Recorded data:
==============================

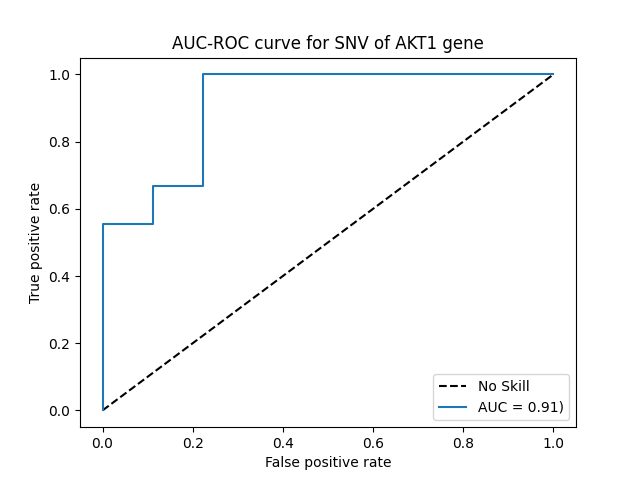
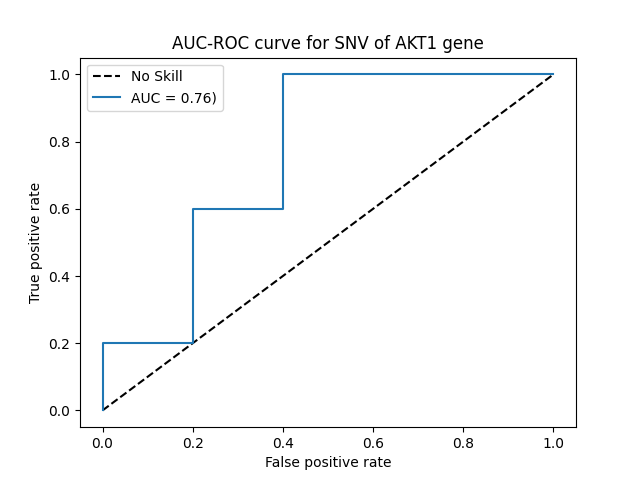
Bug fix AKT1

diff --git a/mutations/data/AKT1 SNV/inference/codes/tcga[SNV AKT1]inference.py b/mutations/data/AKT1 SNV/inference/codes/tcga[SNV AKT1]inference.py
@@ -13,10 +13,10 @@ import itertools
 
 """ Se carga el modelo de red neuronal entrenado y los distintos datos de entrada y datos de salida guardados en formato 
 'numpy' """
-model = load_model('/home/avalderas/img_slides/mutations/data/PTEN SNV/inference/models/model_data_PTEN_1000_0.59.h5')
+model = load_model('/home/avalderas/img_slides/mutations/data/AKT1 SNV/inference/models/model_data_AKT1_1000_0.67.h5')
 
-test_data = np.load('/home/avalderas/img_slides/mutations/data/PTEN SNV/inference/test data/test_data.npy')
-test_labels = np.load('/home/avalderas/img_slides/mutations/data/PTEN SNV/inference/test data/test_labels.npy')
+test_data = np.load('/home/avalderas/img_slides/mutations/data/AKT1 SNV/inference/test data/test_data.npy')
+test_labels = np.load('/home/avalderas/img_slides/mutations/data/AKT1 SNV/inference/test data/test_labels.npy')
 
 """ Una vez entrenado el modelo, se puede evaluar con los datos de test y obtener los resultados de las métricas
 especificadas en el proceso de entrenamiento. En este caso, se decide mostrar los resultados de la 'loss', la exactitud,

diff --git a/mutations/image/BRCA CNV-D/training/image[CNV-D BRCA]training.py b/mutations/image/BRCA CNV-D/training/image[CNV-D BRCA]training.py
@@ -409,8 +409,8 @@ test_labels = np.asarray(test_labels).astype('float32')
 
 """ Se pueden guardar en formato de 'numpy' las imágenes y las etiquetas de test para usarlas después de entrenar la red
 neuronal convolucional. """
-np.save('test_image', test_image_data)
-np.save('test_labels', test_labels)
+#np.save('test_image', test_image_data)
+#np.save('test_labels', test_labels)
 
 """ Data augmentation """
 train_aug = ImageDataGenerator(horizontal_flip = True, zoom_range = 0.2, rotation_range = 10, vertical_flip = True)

==============================

Give the number of lines in the records above that contain the word "home". Reply with that number alone.

Solution below
6